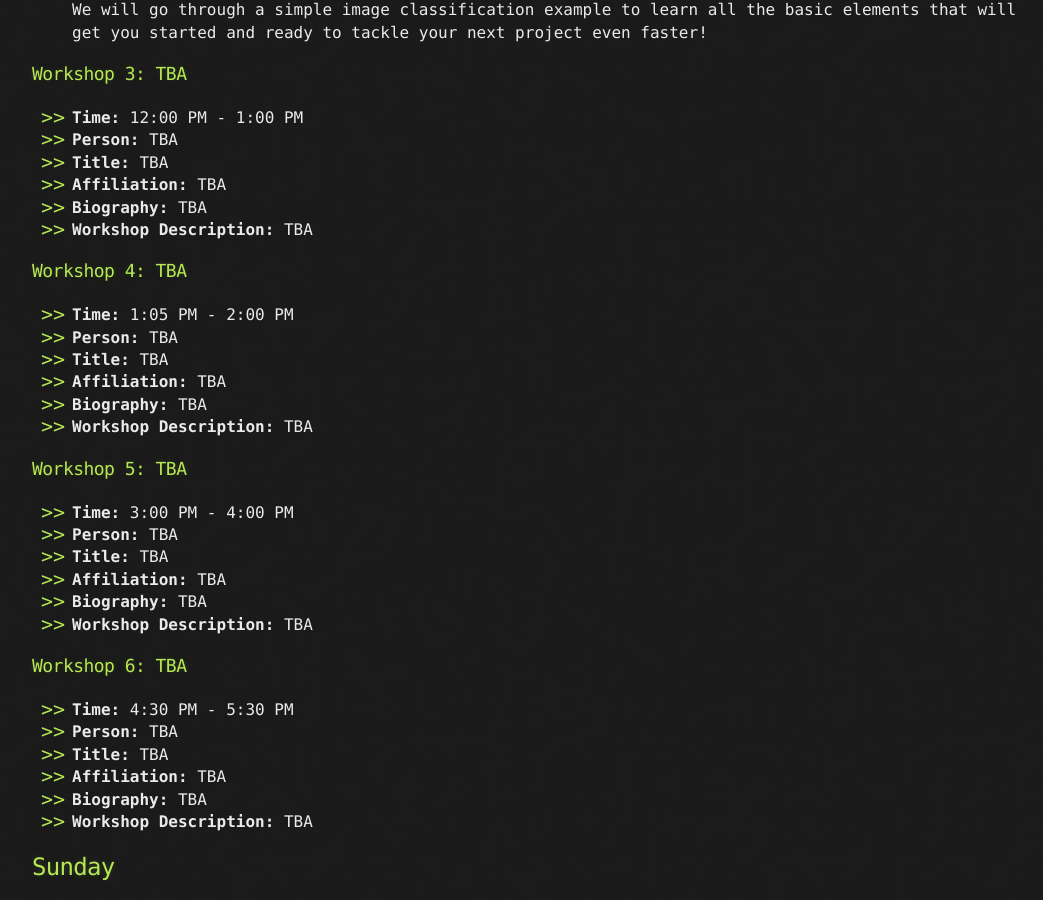
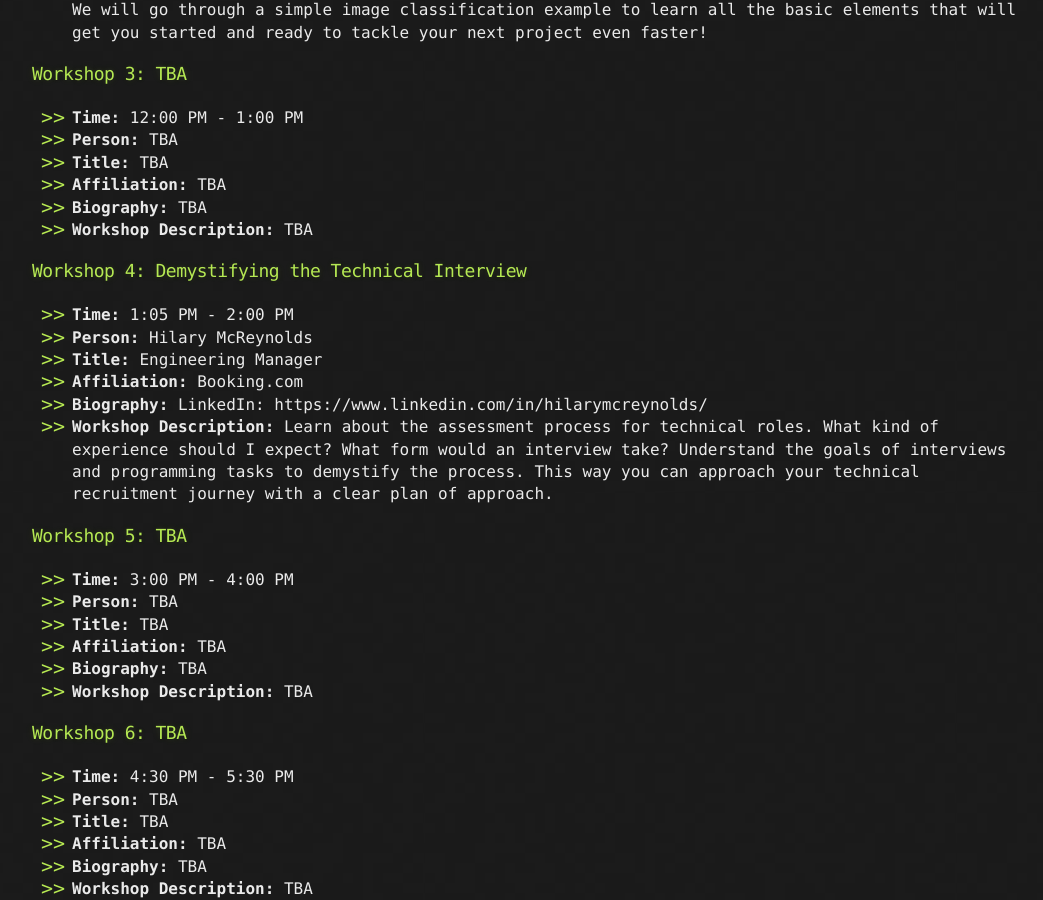
Before and after one commit to hack4her/hack4her.github.io, a Jekyll site: the page built from 2024_workshops.md, in a window 1280 px wide and 900 px high, scrolled down 1636 px. Shown: the whole window, without its empty margins (108-1151 px from the left). Built offline with Jekyll 4.4.1, drawn with Linux system fonts in a browser that asks for light colours; our own code applies the rules of GitHub Pages for plain Markdown files; the repository's description, which GitHub fills in, is left out.

Commit message:
Update 2024_workshops.md

```diff
--- a/2024_workshops.md
+++ b/2024_workshops.md
@@ -55,13 +55,13 @@
 - **Biography:** TBA
 - **Workshop Description:** TBA
 
-### Workshop 4: TBA
+### Workshop 4: Demystifying the Technical Interview
 - **Time:** 1:05 PM - 2:00 PM
-- **Person:** TBA
-- **Title:** TBA
-- **Affiliation:** TBA
-- **Biography:** TBA
-- **Workshop Description:** TBA
+- **Person:** Hilary McReynolds
+- **Title:** Engineering Manager
+- **Affiliation:** Booking.com
+- **Biography:** LinkedIn:  https://www.linkedin.com/in/hilarymcreynolds/
+- **Workshop Description:** Learn about the assessment process for technical roles.  What kind of experience should I expect?  What form would an interview take?  Understand the goals of interviews and programming tasks to demystify the process.  This way you can approach your technical recruitment journey with a clear plan of approach.
 
 ### Workshop 5: TBA
 - **Time:** 3:00 PM - 4:00 PM
```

■ **YOUR TASK**
Write out the whole listing again, exactly, with no pictures.

■ **RESPONSE TO THIS EXERCISE**
Before and after one commit to hack4her/hack4her.github.io, a Jekyll site: the page built from 2024_workshops.md, in a window 1280 px wide and 900 px high, scrolled down 1636 px. Shown: the whole window, without its empty margins (108-1151 px from the left). Built offline with Jekyll 4.4.1, drawn with Linux system fonts in a browser that asks for light colours; our own code applies the rules of GitHub Pages for plain Markdown files; the repository's description, which GitHub fills in, is left out.

Commit message:
Update 2024_workshops.md

```diff
--- a/2024_workshops.md
+++ b/2024_workshops.md
@@ -55,13 +55,13 @@
 - **Biography:** TBA
 - **Workshop Description:** TBA
 
-### Workshop 4: TBA
+### Workshop 4: Demystifying the Technical Interview
 - **Time:** 1:05 PM - 2:00 PM
-- **Person:** TBA
-- **Title:** TBA
-- **Affiliation:** TBA
-- **Biography:** TBA
-- **Workshop Description:** TBA
+- **Person:** Hilary McReynolds
+- **Title:** Engineering Manager
+- **Affiliation:** Booking.com
+- **Biography:** LinkedIn:  https://www.linkedin.com/in/hilarymcreynolds/
+- **Workshop Description:** Learn about the assessment process for technical roles.  What kind of experience should I expect?  What form would an interview take?  Understand the goals of interviews and programming tasks to demystify the process.  This way you can approach your technical recruitment journey with a clear plan of approach.
 
 ### Workshop 5: TBA
 - **Time:** 3:00 PM - 4:00 PM
```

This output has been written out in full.